The recent strength of the Swiss currency, considered a safe haven in times of crisis, has been a big factor limiting inflation in the country to 2.5 per cent. “It’s clear a strong franc reduces the price of imports,” Swiss central bank board member Andréa Maechler told a conference this month.
Switzerland’s energy mix is another factor, as it generates much of its electricity from renewable sources such as hydropower or nuclear energy rather than fossil fuels.
Swiss consumer prices were “extremely high” before this global bout of inflation, so the country was “starting from a different point” with less capacity for companies to raise them further, noted Nadia Gharbi, an economist at Pictet Wealth Management in Geneva.
In France, consumer price growth is a third lower than in Germany and half the rate in the Netherlands.
“Government policy is a major part of the explanation of why French inflation is lower,” said Holger Schmieding, chief economist at Berenberg in London, pointing to the cap on household electricity bills.
This effect was mirrored in Spain, where a cap on gas prices lowered the amount households paid for energy and water last month, helping overall inflation drop back from a 37-year high the previous month.
Measures to shield households from surging electricity and fuel costs led overall eurozone energy inflation to slow in April, but it remained elevated at 37.5 per cent, far above earlier levels in the eurozone’s 23-year history.
The pressure was even higher in the Netherlands, where consumer energy prices increased 83 per cent in the year to April, posing a challenge for a country that imports about half its energy from Russia. Prime minister Mark Rutte said recently that the Dutch must accept being “a little poorer”.

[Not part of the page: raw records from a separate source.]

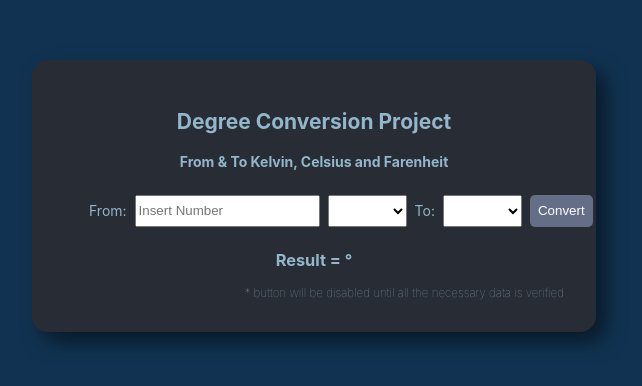
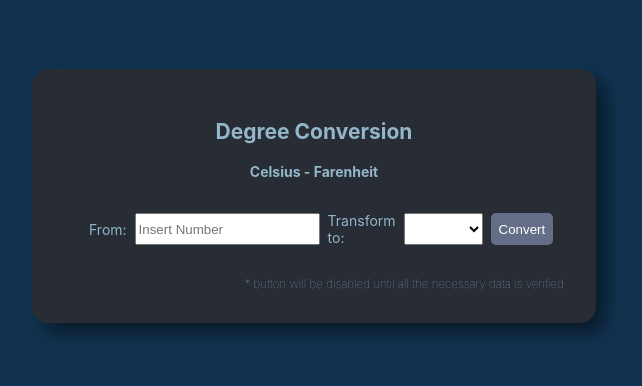
Before and after one commit to RandomBlueGuy/React3, a React (Create React App) app: page / in a window 1280 px wide. Shown: the part 204-590 px from the top of the page, without its empty margins (326-968 px from the left). Built offline with nearby package versions, Linux system fonts and the light colour scheme.

Commit message:
Reduce scope + simplification

```diff
--- a/src/Components/Card.jsx
+++ b/src/Components/Card.jsx
@@ -6,8 +6,7 @@ export default function Card() {
 
     const [Ndegree, setNdegree] = useState('');
     const [TypeFrom, setTypeFrom] = useState('');
-    const [TypeTo, setTypeTo] = useState('');
-    const [Answer, setAnswer] = useState(Ndegree, TypeFrom, TypeTo);
+    const [Answer, setAnswer] = useState('');
 
     const addNumber = (event) => {
         setNdegree(Number(event.target.value));
@@ -17,64 +16,38 @@ export default function Card() {
         setTypeFrom(event.target.value);
     };
 
-    const selectDegreeTypeTo = (event) => {
-        setTypeTo(event.target.value);
-    };
-
     const sendForm = (event) => {
         event.preventDefault();
-        switch (TypeFrom[0]) {
-            case 'F':
-                TypeTo[0] === 'F' ? setAnswer(Ndegree) : TypeTo[0] === 'C' ? setAnswer(((Ndegree-32)*5/9).toFixed(2)) : setAnswer((((Ndegree-32)*5/9)+273.15).toFixed(2));
-                break;
-            case 'C':
-                TypeTo[0] === 'F' ? setAnswer(((Ndegree*9/5) + 32).toFixed(2)) : TypeTo[0] === 'C' ? setAnswer(Ndegree) : setAnswer(Ndegree + 273.15);
-                break;
-            case 'K':
-                TypeTo[0] === 'F' ? setAnswer((((Ndegree - 273.15)*9/5)+32).toFixed(2)) : TypeTo[0] === 'C' ? setAnswer(Ndegree - 273.15) : setAnswer(Ndegree);
-                break;
-            default:
-                break;
-        };
+        (TypeFrom[0] === 'C') ? setAnswer('Result = ' + ((Ndegree*9/5) + 32).toFixed(2) + '°C') : setAnswer('Result = '+ ((Ndegree-32)*5/9).toFixed(2) + '°C');
+        //setNdegree(''); //Reset input
     };
 
   return (
     <div className='container'>
         <section className="data-input">
-            <h1>Degree Conversion Project</h1>
-            <h4>From & To Kelvin, Celsius and Farenheit</h4>
+            <h1>Degree Conversion</h1>
+            <h4>Celsius - Farenheit</h4>
             <form>
                 <p>From:</p>
                     <label>
-                        <input type="Number" className="Ndegree" id = "Ndegree" defaultValue="Insert Number"  value = {Ndegree} onChange = {addNumber} placeholder='Insert Number'/>
+                        <input type="text" className="Ndegree" id = "Ndegree" defaultValue="Insert Number"  value = {Ndegree} onChange = {addNumber} placeholder='Insert Number'/>
                     </label>
 
+                    <p>Transform to:</p>
                     <label>
                         <select id = "sFrom" onChange = {selectDegreeTypeFrom}>
                             <option selected disabled></option>
                             <option value="Farenheit">Farenheit</option>
                             <option value="Celsius">Celsius</option>
-                            <option value="Kelvin">Kelvin</option>
                         </select>
                     </label>
 
-                    <p>To:</p>
-
-                    <label>
-                        <select id = "sTo" onChange = {selectDegreeTypeTo}>
-                            <option selected disabled></option>
-                            <option value="Farenheit">Farenheit</option>
-                            <option value="Celsius">Celsius</option>
-                            <option value="Kelvin">Kelvin</option>
-                        </select>
-                    </label>
-
-                    <button className="Convert" onClick={sendForm} disabled = {typeof(Ndegree) !== 'number'   || !TypeFrom || !TypeTo }>Convert</button>
+                    <button className="Convert" onClick={sendForm} disabled = {typeof(Ndegree) !== 'number' || !TypeFrom }>Convert</button>
 
             </form>
         </section>
         <section className="data-output">
-                <h3>Result = {Answer} °{TypeTo[0]} </h3>
+                <h3>{Answer}</h3>
         </section>
 
         <h5>* button will be disabled until all the necessary data is verified</h5>
```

In the UK, energy has been a smaller proportion of overall inflation. But the lifting of an energy price cap played a big role in sending price growth in the country to a 40-year high of 9 per cent in April.
Food prices in Britain are also rising sharply, up 6.7 per cent, prompting Bank of England governor Andrew Bailey to apologise this week for being “apocalyptic” when discussing the impact of Ukraine, a big producer of wheat, being unable to export.
Prices of food and non-alcoholic beverages rose even faster in the eurozone. Schmieding said this could continue to accelerate as “pipeline pressures on food producer prices have not fully hit the consumer yet”.
Food inflation hits households in poorer regions hardest as they spend a bigger share of their income on essentials. Spain, Portugal, Greece, Poland and the Baltic countries were among the nations exposed to double-digit increases in the year to April.
The EU is pushing to reduce its reliance on Russian energy, phasing in a ban on coal imports from the country and working on a similar move for oil.
Even though alternative sources of fossil fuels are likely to be more expensive, and a severing of Russian gas supplies could cause a full-blown energy crisis in Europe, most economists expect inflation to peak this summer and to fall steadily over the rest of the year.
“Providing we don’t have an escalation of the conflict in Ukraine and another surge in energy prices, I think we’ll soon see a peak and then a decline in inflation,” said Pictet’s Gharbi. “Each country’s own policy response and energy mix will be quite important in deciding how fast it falls.”